**PROBLEM REQUIREMENTS**
Tally up the lines in the following entries where the string "CartWidget" appears, and answer with the number alone.

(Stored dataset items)
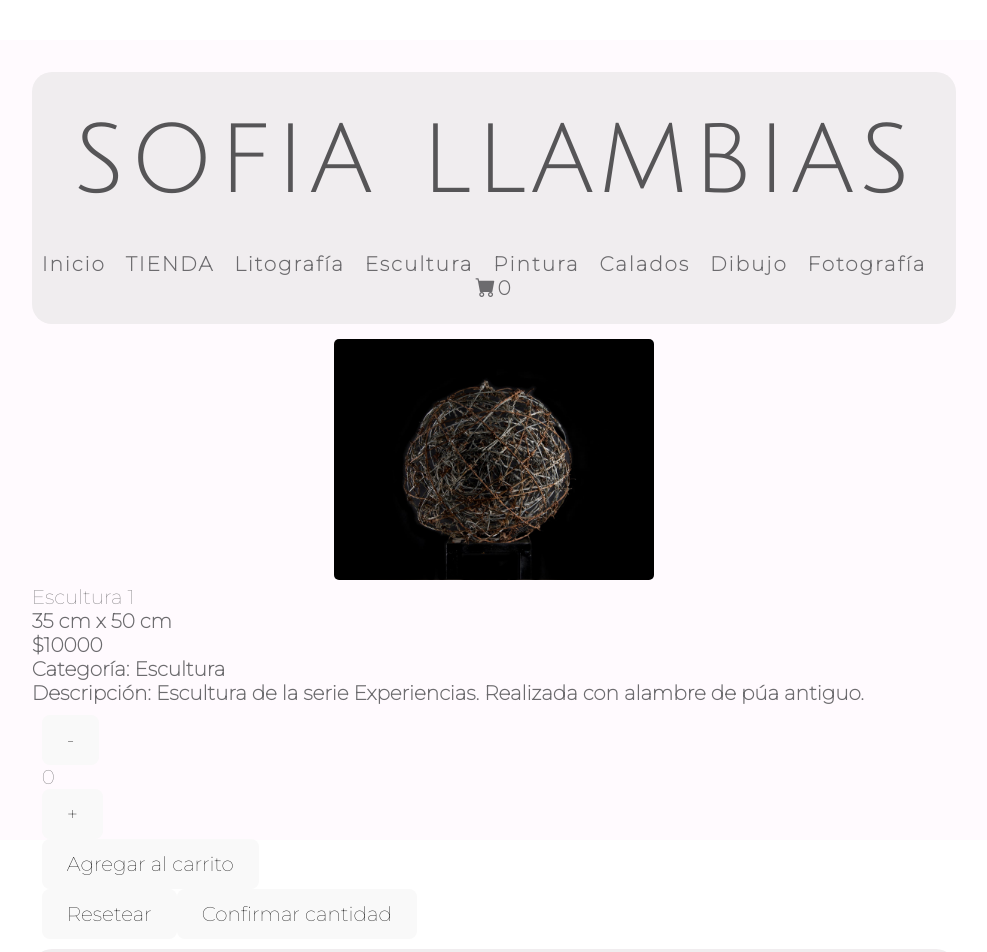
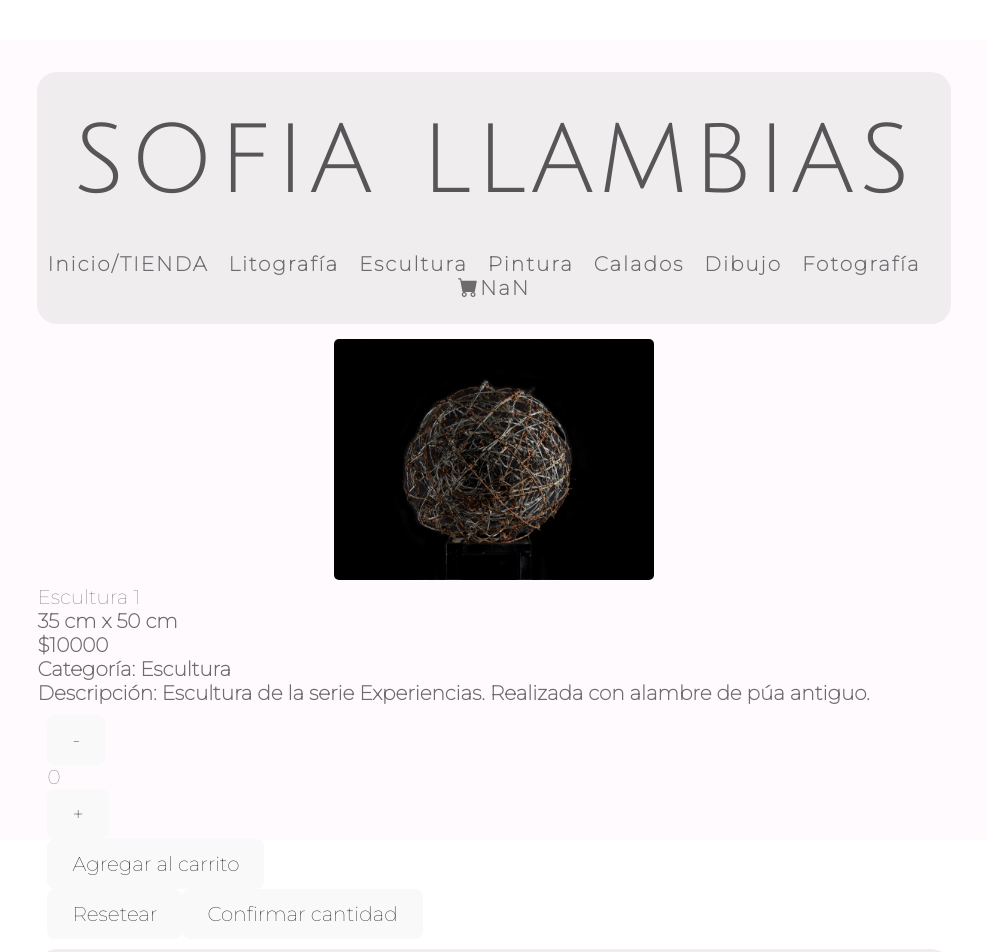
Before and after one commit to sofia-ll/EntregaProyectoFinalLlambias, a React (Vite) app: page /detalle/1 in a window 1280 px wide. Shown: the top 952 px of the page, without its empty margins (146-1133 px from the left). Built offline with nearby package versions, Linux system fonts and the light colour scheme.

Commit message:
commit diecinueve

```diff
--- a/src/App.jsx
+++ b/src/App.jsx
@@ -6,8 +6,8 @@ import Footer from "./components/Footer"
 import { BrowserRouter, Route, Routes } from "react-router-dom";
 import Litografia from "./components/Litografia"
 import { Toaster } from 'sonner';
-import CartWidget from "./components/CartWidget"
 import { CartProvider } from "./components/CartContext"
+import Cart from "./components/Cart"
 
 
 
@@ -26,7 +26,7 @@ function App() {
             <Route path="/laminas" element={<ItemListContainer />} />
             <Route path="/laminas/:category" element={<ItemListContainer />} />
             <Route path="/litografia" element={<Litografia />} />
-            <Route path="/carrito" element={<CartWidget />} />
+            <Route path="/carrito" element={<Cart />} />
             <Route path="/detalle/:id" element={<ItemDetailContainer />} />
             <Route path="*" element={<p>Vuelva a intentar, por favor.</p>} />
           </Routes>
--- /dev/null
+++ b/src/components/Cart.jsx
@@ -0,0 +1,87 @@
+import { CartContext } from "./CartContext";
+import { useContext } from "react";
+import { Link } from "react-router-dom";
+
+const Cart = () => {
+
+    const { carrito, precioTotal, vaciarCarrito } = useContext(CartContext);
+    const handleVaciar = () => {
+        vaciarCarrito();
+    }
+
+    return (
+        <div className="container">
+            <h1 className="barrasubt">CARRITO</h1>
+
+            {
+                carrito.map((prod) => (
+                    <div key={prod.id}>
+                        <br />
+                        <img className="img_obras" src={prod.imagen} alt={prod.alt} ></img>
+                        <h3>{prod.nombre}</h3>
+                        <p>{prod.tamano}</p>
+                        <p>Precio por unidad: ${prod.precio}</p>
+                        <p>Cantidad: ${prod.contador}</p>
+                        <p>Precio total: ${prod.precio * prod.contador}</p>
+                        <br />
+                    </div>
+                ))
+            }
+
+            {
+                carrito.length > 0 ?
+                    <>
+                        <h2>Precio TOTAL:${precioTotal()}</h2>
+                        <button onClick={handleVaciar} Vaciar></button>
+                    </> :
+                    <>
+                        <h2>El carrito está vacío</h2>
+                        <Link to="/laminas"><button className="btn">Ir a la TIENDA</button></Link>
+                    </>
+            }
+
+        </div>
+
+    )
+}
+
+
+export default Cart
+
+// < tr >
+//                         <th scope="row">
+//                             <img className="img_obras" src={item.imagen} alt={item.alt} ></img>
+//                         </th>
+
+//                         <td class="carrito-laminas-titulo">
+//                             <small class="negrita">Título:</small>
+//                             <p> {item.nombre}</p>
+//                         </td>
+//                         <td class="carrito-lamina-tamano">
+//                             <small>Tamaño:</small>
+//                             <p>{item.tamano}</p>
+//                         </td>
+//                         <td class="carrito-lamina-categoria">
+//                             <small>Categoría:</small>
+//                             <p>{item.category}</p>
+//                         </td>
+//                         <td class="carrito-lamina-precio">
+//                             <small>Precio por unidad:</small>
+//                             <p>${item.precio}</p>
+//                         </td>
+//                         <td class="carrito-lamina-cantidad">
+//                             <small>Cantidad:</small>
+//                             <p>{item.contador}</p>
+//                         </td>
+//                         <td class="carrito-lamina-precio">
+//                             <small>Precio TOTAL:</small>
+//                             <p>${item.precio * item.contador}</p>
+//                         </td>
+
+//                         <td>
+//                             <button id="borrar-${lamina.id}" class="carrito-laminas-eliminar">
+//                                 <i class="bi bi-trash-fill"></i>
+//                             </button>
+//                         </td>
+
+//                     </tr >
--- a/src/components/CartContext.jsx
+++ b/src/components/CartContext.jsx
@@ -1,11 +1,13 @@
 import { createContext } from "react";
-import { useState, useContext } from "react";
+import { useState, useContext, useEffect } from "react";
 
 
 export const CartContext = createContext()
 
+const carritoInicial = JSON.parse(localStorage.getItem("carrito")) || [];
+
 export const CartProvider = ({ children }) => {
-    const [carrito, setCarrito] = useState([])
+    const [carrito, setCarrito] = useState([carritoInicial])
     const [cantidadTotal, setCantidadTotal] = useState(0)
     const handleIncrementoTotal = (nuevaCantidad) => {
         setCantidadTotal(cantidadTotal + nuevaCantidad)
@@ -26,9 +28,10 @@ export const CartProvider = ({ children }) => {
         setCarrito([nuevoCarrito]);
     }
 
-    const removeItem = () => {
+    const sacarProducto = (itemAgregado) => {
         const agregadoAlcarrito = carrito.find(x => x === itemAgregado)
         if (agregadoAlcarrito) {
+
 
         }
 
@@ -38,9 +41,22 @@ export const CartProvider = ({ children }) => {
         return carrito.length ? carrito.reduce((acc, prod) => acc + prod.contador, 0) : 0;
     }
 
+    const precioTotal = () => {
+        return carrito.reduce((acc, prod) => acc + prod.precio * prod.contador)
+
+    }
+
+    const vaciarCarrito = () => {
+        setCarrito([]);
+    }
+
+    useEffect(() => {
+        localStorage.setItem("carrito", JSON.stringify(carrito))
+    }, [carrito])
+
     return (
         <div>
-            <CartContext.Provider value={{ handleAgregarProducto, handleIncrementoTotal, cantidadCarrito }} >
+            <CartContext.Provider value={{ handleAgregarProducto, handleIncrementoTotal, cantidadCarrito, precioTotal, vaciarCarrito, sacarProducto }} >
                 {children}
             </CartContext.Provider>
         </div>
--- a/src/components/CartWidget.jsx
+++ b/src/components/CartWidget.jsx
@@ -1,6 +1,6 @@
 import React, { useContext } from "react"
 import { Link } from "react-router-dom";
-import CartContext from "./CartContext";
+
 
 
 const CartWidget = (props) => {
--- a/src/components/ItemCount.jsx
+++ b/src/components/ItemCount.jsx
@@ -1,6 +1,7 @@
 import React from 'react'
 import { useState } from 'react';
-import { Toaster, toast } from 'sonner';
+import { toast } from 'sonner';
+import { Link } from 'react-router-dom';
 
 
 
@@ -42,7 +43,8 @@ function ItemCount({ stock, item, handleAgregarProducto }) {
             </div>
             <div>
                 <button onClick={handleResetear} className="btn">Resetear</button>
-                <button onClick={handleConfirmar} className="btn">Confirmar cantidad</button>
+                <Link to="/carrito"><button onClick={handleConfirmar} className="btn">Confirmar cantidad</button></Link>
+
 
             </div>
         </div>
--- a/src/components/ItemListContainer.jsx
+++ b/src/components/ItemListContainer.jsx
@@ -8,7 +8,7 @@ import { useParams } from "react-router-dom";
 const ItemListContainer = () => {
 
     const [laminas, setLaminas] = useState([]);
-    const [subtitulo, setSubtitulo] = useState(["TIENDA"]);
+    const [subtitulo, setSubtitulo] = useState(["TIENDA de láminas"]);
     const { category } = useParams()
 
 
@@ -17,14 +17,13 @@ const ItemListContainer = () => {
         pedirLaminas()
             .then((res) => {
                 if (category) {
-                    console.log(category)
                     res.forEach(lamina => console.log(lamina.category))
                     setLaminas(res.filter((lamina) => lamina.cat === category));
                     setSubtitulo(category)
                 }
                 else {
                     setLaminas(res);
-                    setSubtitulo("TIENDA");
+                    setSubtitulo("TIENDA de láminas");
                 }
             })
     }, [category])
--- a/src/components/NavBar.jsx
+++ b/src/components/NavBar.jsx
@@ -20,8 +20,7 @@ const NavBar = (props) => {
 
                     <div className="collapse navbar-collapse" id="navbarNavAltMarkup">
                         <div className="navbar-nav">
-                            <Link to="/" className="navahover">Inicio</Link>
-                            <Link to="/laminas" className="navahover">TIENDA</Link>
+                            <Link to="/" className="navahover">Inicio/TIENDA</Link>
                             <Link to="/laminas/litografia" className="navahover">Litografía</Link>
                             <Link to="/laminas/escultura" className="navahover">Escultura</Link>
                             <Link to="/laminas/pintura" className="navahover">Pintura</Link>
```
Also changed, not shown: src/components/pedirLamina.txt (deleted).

**FINISHED EXERCISE**
5